Erectile dysfunction (ED) is quite common among apparently healthy men, and this is more likely to be related to depressive symptoms rather than metabolic syndrome (MetS), a study has found.
Researchers looked at 549 men (mean age, 58.4 years) at risk of cardiovascular disease or type 2 diabetes participating in a population survey, the Harmonica Project. They evaluated MetS according to the following criteria: the United States National Cholesterol Education Program Third Adult Treatment Panel (ATPIII), the International Diabetes Federation (IDF), and the Harmonization 2009 definition. Depressive symptoms were assessed with Beck’s Depression Inventory (BDI) and ED with the International Index of Erectile Function (IIEF-5) questionnaire.
More than half of the population (56.5 percent) reported ED. Relative to those with normal erectile function, men with ED were older, less educated, and had more often depressive symptoms (defined as BDI ≥10). They also had lower serum testosterone and free testosterone levels, higher 2-hour glucose values, and higher systolic blood pressure.
The prevalence of MetS was 48.6 percent, 35.5 percent, and 50.6 percent according to the IDF, the ATPIII, and the Harmonization criteria, respectively. The proportion of men with ED was similar in groups with and without MetS.
In a multivariate logistic regression model, significant predictors of ED included age (odds ratio [OR], 1.11, 95 percent confidence interval [CI], 1.05–1.16), depressive symptoms (OR, 3.54, 95 percent CI, 1.41–8.91), and lower education (primary vs high school; OR, 3.63, 95 percent CI, 1.39–9.47).

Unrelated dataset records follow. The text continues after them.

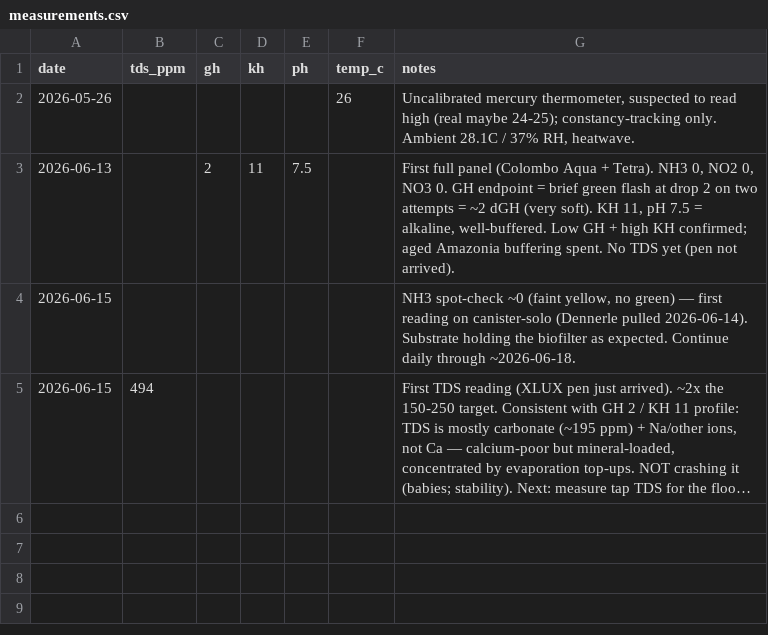
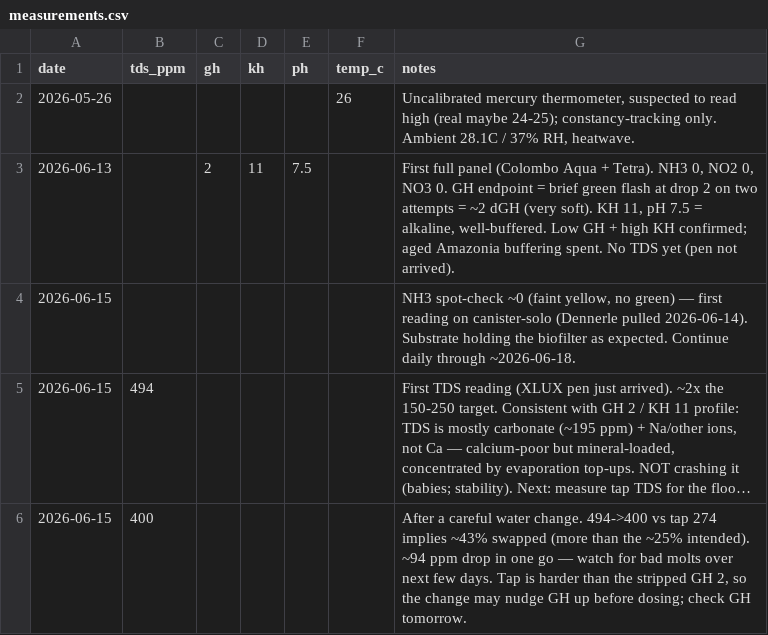
Before and after one commit to drshade/fishtank, a CSV file: data/measurements.csv, drawn as a sheet; long unchanged cells end in …; the diff names each change by its address in the sheet, - before the commit and + after, or states it on an @@ line.

Commit message:
Water change: TDS 494→400 (~43%); check GH tomorrow before dosing

```diff
--- a/data/measurements.csv
+++ b/data/measurements.csv
+row 6: 2026-06-15 | 400 |  |  |  |  | After a careful water change. 494->400 vs tap 274 implies ~43% swapped (more than the ~25% intended). ~94 ppm drop in one go — watch for bad molts over next few days. Tap is harder than the stripped GH 2, so the change may nudge GH up before dosing; check GH tomorrow.
```
Also changed, not shown: 2 other files.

The findings may hold useful information for clinicians treating men with ED, according to the researchers.